▶ [What you have to do] The answer must reproduce every record exactly, with all pictures omitted.

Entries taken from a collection
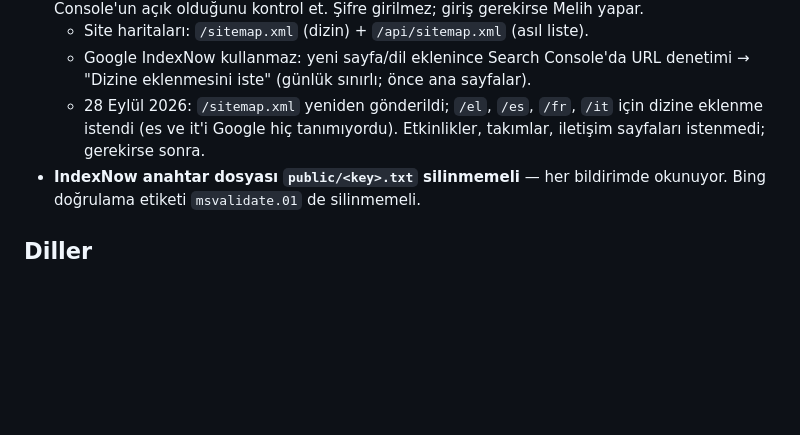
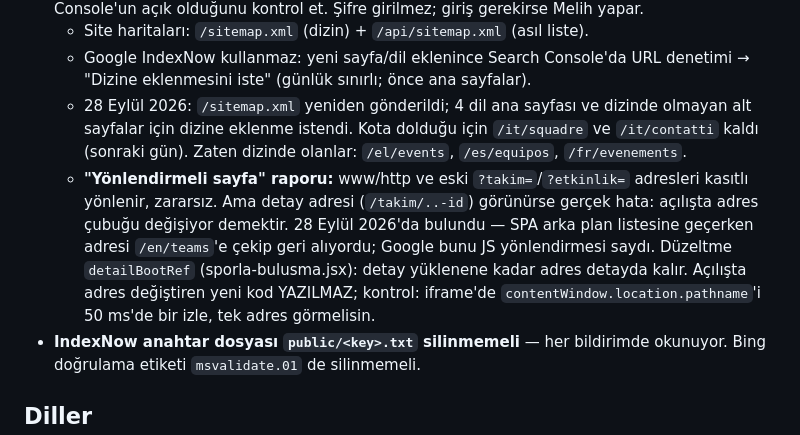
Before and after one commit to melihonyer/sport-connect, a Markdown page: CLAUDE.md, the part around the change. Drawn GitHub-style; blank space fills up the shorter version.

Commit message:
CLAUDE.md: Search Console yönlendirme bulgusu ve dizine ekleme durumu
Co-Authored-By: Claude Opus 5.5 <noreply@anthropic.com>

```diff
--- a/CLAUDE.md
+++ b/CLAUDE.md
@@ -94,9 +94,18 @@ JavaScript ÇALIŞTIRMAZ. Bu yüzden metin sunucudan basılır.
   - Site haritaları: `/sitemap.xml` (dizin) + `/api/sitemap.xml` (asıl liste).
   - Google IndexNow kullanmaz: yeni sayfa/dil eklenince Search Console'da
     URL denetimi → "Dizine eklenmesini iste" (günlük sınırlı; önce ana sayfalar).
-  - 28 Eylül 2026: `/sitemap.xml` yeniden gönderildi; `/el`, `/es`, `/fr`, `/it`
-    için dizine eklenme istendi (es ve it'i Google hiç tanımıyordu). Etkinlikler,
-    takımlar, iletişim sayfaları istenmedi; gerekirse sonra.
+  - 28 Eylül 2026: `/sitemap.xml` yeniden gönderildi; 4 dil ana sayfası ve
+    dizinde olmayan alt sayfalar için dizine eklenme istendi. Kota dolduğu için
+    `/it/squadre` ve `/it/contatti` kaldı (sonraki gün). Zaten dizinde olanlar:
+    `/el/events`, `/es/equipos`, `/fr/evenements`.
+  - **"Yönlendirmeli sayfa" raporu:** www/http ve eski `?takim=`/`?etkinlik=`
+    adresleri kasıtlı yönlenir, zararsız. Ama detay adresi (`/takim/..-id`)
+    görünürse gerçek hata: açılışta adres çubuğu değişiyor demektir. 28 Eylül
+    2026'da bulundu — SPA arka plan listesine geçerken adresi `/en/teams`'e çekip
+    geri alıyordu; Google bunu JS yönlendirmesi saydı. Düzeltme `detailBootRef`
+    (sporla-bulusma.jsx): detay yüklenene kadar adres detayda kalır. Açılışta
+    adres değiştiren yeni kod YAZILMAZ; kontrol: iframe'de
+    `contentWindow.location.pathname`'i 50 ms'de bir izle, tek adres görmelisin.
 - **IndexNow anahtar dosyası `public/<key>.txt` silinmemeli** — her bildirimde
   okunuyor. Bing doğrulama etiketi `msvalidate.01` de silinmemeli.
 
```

▶ [The completed task]
Before and after one commit to melihonyer/sport-connect, a Markdown page: CLAUDE.md, the part around the change. Drawn GitHub-style; blank space fills up the shorter version.

Commit message:
CLAUDE.md: Search Console yönlendirme bulgusu ve dizine ekleme durumu
Co-Authored-By: Claude Opus 5.5 <noreply@anthropic.com>

```diff
--- a/CLAUDE.md
+++ b/CLAUDE.md
@@ -94,9 +94,18 @@ JavaScript ÇALIŞTIRMAZ. Bu yüzden metin sunucudan basılır.
   - Site haritaları: `/sitemap.xml` (dizin) + `/api/sitemap.xml` (asıl liste).
   - Google IndexNow kullanmaz: yeni sayfa/dil eklenince Search Console'da
     URL denetimi → "Dizine eklenmesini iste" (günlük sınırlı; önce ana sayfalar).
-  - 28 Eylül 2026: `/sitemap.xml` yeniden gönderildi; `/el`, `/es`, `/fr`, `/it`
-    için dizine eklenme istendi (es ve it'i Google hiç tanımıyordu). Etkinlikler,
-    takımlar, iletişim sayfaları istenmedi; gerekirse sonra.
+  - 28 Eylül 2026: `/sitemap.xml` yeniden gönderildi; 4 dil ana sayfası ve
+    dizinde olmayan alt sayfalar için dizine eklenme istendi. Kota dolduğu için
+    `/it/squadre` ve `/it/contatti` kaldı (sonraki gün). Zaten dizinde olanlar:
+    `/el/events`, `/es/equipos`, `/fr/evenements`.
+  - **"Yönlendirmeli sayfa" raporu:** www/http ve eski `?takim=`/`?etkinlik=`
+    adresleri kasıtlı yönlenir, zararsız. Ama detay adresi (`/takim/..-id`)
+    görünürse gerçek hata: açılışta adres çubuğu değişiyor demektir. 28 Eylül
+    2026'da bulundu — SPA arka plan listesine geçerken adresi `/en/teams`'e çekip
+    geri alıyordu; Google bunu JS yönlendirmesi saydı. Düzeltme `detailBootRef`
+    (sporla-bulusma.jsx): detay yüklenene kadar adres detayda kalır. Açılışta
+    adres değiştiren yeni kod YAZILMAZ; kontrol: iframe'de
+    `contentWindow.location.pathname`'i 50 ms'de bir izle, tek adres görmelisin.
 - **IndexNow anahtar dosyası `public/<key>.txt` silinmemeli** — her bildirimde
   okunuyor. Bing doğrulama etiketi `msvalidate.01` de silinmemeli.
 
```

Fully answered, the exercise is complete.